Exercise description: Give only the number of lines in the data that include the string "stroke".

Listed records:
========================================

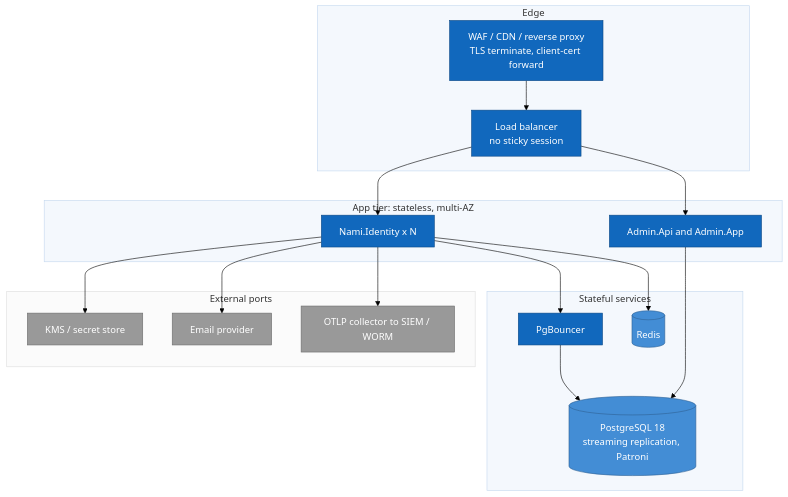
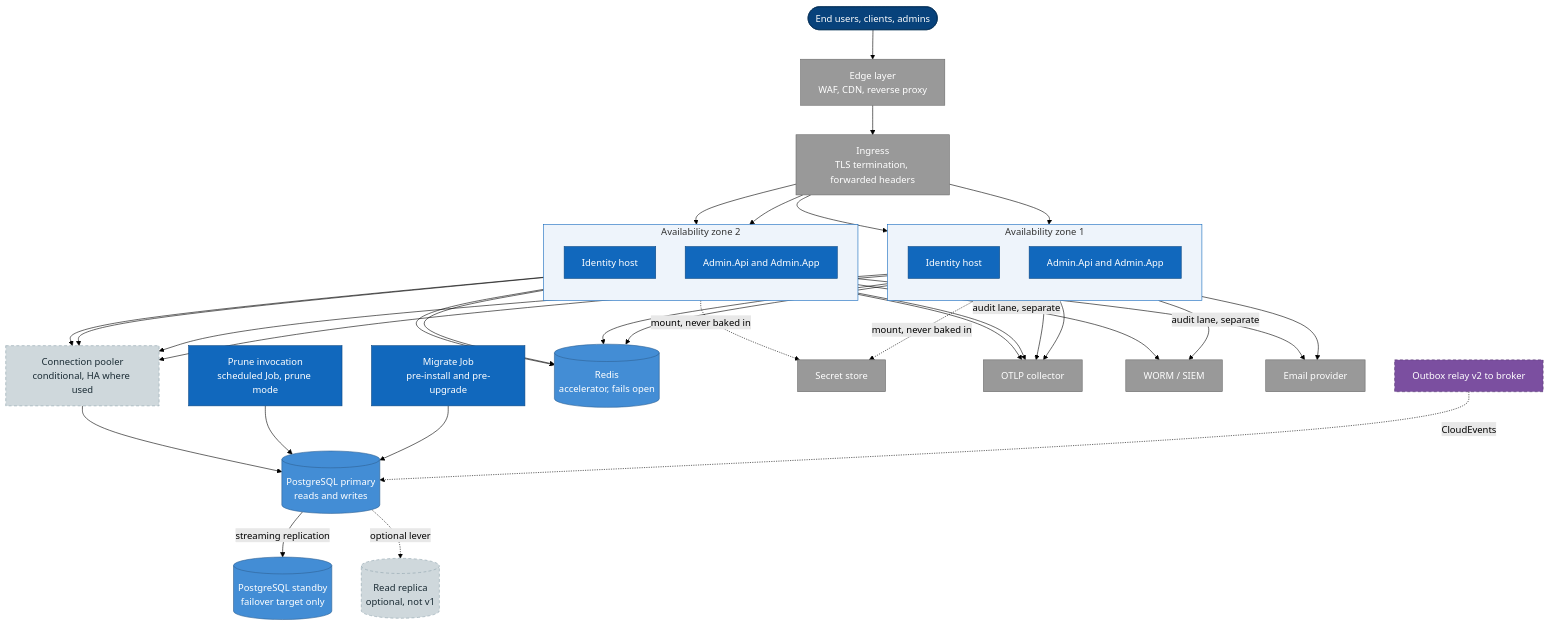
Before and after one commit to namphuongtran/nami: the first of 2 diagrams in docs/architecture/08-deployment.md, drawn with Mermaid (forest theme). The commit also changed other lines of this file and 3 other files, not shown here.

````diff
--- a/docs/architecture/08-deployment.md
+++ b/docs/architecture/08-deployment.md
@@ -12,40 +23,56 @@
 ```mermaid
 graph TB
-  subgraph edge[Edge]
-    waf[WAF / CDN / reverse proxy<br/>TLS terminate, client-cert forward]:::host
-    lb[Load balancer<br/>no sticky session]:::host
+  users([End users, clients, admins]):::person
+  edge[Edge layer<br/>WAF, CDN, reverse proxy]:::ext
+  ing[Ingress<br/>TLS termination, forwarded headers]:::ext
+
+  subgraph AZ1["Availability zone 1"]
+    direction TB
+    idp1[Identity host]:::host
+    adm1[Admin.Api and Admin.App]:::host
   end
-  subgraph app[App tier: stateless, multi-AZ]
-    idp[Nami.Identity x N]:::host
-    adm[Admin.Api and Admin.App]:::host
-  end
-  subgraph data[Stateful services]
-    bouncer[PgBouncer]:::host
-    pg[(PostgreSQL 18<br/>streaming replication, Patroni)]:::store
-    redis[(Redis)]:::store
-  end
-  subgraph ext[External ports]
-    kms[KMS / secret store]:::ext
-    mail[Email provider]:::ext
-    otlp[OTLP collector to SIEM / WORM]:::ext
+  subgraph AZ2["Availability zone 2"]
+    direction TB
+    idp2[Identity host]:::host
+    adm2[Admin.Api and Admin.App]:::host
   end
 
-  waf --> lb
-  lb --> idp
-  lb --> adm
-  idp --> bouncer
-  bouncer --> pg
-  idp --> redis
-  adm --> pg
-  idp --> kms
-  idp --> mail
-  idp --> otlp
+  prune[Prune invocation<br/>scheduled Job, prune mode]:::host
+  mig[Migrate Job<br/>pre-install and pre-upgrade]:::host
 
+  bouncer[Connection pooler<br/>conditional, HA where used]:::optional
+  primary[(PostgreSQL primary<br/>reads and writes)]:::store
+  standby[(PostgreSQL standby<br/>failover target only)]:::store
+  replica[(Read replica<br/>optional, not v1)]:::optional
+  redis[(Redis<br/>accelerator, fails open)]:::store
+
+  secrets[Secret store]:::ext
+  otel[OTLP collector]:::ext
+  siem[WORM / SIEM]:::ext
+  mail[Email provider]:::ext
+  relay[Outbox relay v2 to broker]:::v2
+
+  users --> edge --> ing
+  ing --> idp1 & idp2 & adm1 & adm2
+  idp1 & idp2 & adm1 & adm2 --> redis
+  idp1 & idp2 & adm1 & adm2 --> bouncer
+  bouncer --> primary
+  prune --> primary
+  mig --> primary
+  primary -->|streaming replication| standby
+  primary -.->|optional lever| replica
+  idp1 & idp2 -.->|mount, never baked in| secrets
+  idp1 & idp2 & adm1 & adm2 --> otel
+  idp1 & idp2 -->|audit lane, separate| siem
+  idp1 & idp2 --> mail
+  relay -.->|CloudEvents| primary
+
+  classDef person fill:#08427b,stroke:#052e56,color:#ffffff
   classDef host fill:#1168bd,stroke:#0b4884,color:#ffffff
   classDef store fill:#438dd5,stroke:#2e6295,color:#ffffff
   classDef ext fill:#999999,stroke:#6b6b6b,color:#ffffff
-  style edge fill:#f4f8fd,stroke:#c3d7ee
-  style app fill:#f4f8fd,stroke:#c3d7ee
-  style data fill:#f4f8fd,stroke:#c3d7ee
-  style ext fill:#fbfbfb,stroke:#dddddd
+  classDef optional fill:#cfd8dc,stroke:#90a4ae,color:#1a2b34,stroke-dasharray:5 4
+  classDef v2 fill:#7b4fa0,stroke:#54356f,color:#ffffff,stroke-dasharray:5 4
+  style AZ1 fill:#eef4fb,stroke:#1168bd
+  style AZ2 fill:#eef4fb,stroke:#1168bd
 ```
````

========================================

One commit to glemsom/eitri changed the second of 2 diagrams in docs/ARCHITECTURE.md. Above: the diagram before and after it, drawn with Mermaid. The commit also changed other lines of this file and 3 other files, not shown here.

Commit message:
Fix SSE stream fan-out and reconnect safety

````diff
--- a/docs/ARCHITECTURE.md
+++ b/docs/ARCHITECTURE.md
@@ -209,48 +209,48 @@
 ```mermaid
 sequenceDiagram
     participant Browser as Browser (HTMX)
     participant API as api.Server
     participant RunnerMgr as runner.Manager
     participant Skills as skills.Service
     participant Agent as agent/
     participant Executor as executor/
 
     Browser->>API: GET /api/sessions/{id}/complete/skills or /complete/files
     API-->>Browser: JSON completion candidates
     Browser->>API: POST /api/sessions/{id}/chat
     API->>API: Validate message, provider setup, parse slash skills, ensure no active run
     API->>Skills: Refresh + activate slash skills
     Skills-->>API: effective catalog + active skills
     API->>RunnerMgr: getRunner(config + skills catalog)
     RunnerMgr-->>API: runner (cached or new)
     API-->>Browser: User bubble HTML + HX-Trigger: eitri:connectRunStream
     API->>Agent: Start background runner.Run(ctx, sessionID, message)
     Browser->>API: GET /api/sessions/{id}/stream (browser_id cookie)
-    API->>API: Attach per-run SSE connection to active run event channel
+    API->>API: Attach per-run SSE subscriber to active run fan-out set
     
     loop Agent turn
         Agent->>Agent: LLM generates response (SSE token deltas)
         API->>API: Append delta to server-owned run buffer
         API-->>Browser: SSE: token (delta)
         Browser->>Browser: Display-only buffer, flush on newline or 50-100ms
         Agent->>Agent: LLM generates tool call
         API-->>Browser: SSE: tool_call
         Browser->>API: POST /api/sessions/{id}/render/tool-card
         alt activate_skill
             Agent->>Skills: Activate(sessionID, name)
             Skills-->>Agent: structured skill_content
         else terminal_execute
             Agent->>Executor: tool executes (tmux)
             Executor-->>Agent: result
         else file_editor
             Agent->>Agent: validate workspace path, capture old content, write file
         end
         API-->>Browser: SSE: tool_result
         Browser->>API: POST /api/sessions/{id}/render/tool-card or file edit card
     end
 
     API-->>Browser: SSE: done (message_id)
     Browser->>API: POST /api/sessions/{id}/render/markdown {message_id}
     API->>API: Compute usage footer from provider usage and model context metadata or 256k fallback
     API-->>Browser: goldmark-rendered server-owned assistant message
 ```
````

========================================

Your solution: 12